Work to complete: Wherever a line in the data holds the word "className", pull that line out.

Data for analysis:
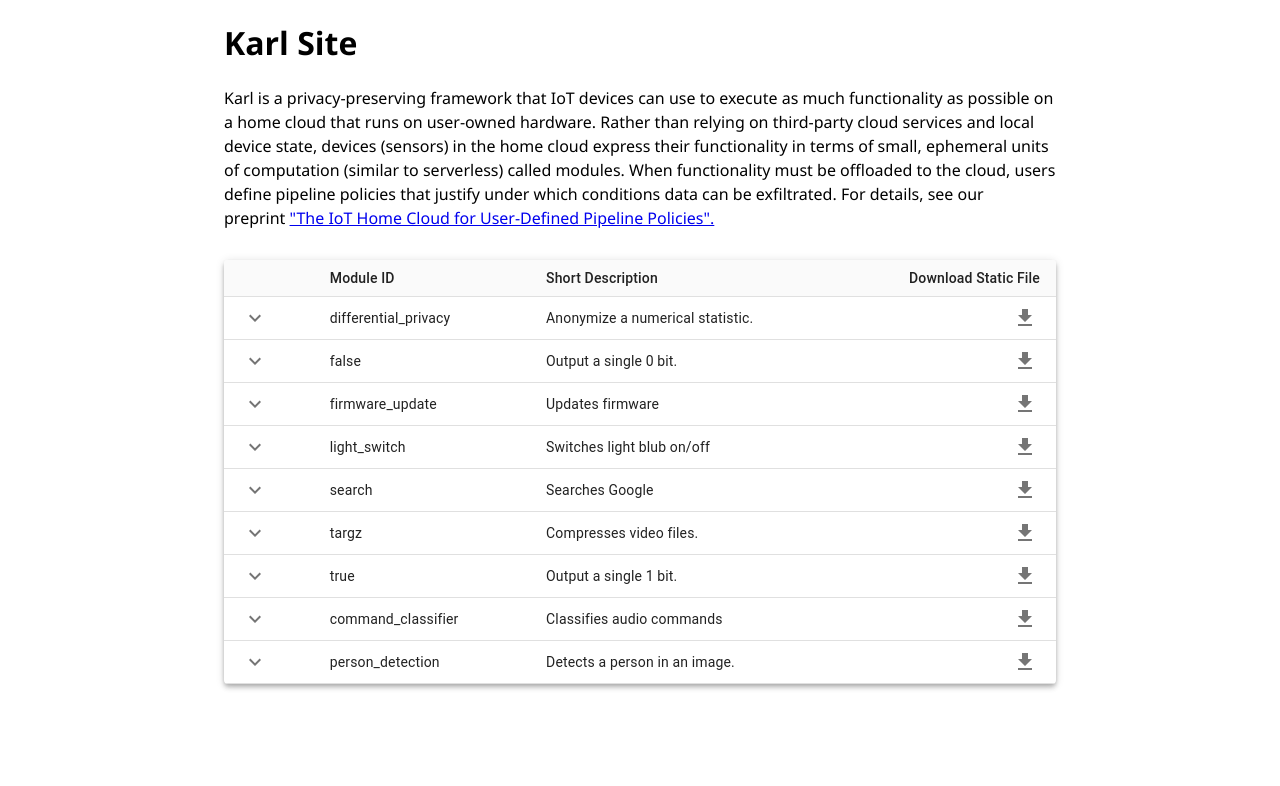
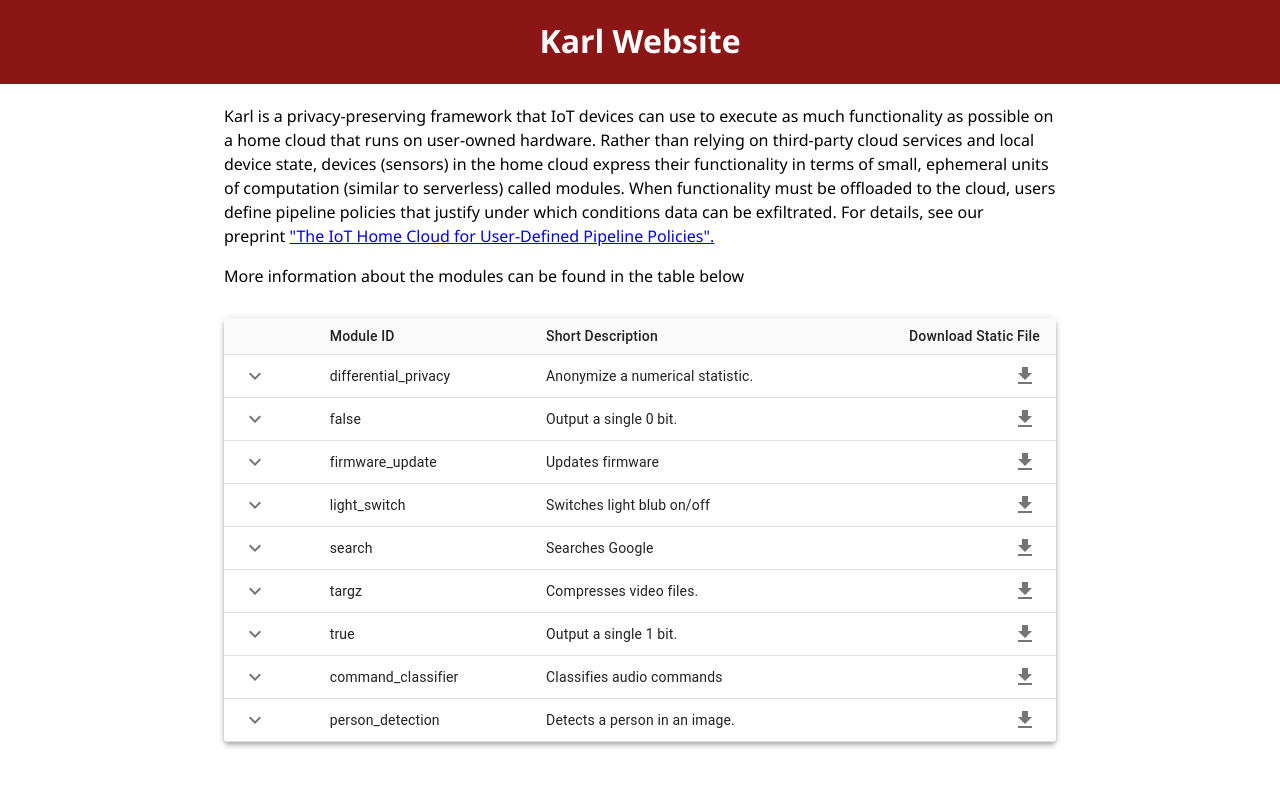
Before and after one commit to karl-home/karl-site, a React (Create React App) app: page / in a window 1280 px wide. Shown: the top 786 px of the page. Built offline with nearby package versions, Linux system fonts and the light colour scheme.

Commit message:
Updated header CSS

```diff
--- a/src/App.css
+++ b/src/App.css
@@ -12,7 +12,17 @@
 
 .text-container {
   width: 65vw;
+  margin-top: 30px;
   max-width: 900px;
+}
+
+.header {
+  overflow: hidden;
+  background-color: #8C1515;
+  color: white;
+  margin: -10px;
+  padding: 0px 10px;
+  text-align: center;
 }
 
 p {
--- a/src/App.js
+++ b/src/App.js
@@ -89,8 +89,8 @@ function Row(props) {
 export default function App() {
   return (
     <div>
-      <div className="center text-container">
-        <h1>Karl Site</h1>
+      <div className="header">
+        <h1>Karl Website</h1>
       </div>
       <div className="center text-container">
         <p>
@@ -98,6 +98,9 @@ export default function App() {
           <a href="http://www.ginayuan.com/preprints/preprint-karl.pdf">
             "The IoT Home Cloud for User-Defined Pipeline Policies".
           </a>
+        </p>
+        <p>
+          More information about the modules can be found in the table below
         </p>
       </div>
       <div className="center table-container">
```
==
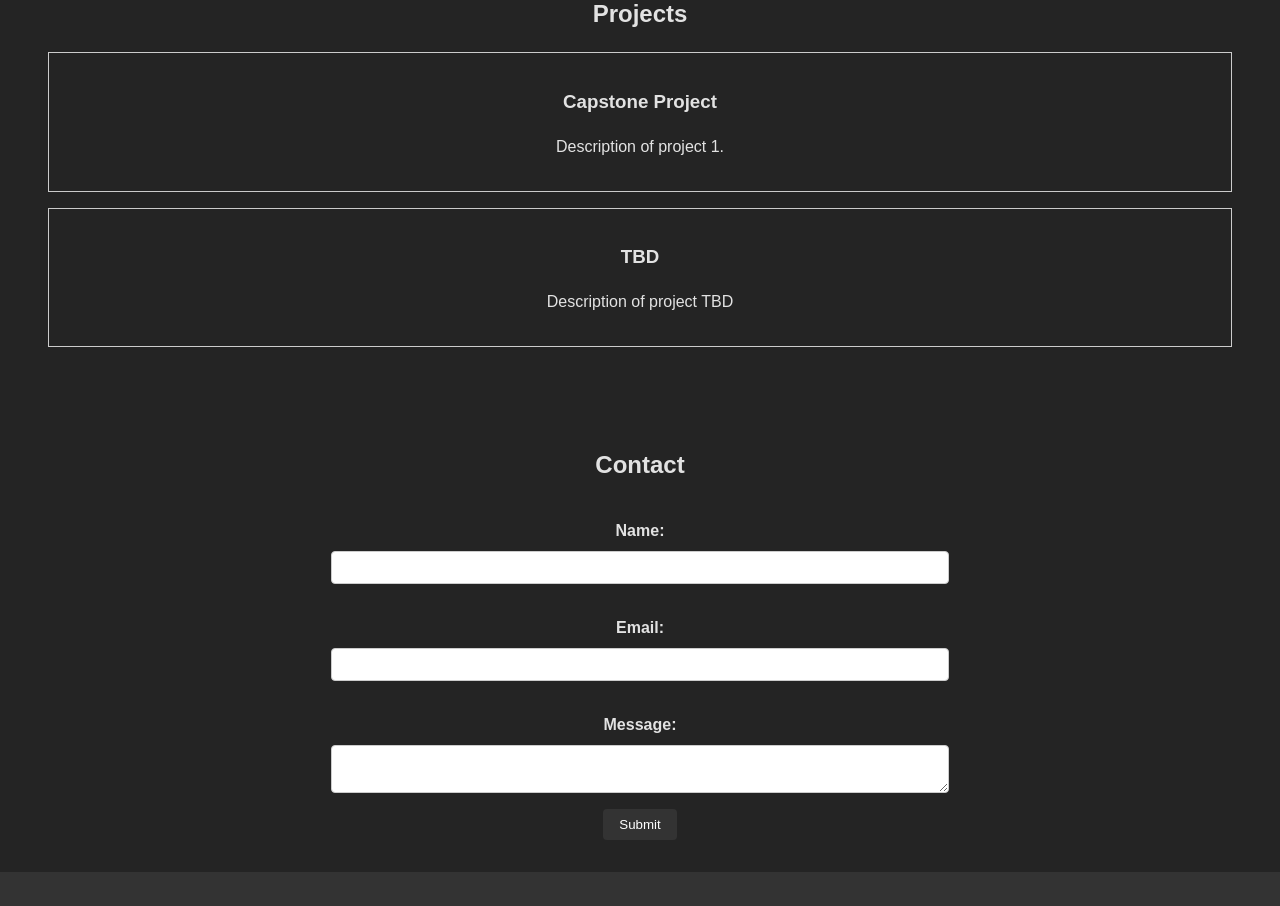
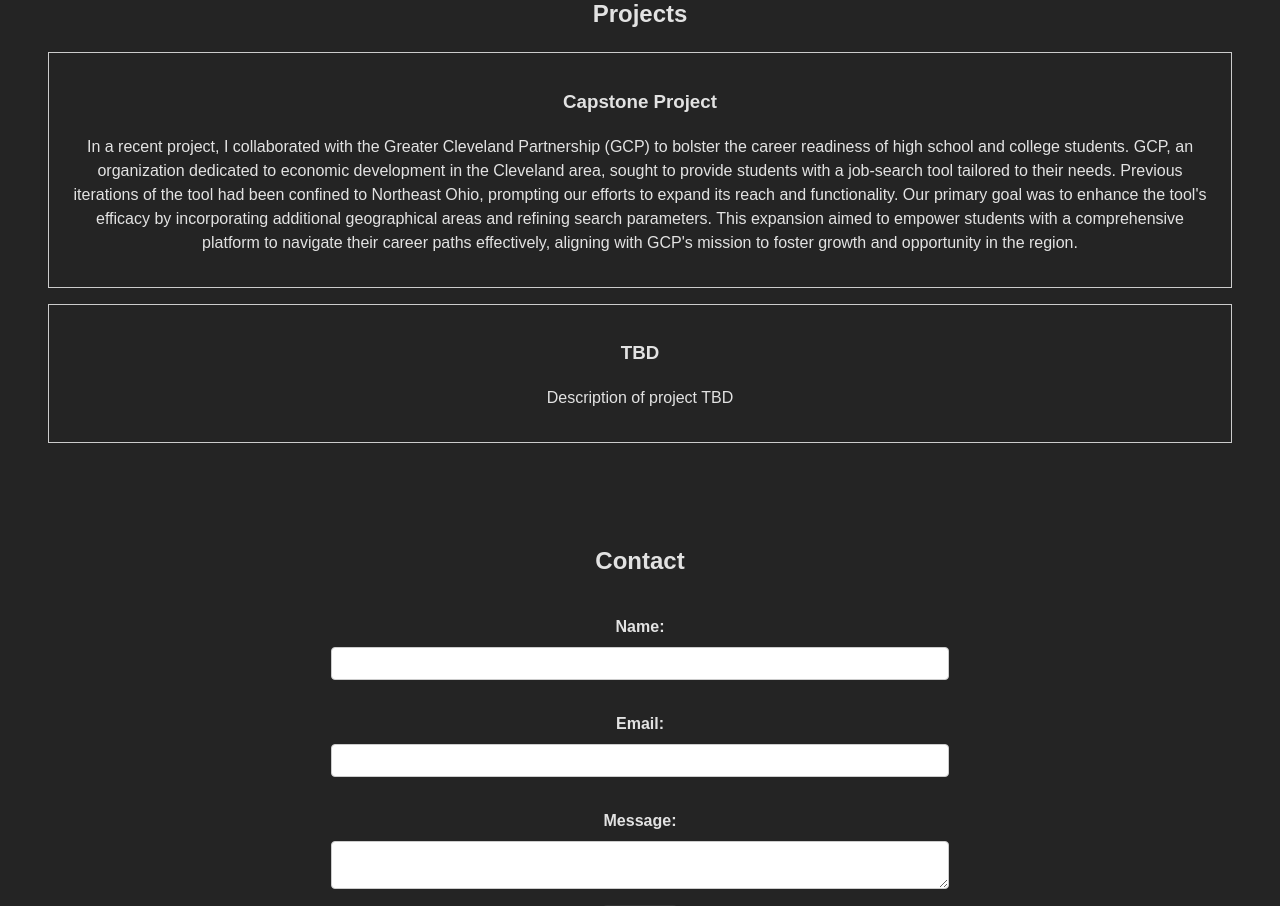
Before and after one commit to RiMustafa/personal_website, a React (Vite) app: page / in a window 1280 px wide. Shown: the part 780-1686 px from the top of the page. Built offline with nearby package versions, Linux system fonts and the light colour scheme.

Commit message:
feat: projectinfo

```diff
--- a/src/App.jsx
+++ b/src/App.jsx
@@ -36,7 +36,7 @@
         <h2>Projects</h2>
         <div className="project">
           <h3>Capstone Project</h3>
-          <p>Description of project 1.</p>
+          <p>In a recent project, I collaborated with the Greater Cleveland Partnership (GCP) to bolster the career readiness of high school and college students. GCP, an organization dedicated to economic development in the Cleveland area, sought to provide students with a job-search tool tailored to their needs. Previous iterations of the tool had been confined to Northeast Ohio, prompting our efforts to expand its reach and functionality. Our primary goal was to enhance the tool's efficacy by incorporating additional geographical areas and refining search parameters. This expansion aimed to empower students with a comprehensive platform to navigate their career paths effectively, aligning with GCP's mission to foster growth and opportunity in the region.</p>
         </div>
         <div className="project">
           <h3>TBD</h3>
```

Reply to the exercise:
-      <div className="center text-container">
+      <div className="header">
       <div className="center text-container">
       <div className="center table-container">
         <div className="project">
         <div className="project">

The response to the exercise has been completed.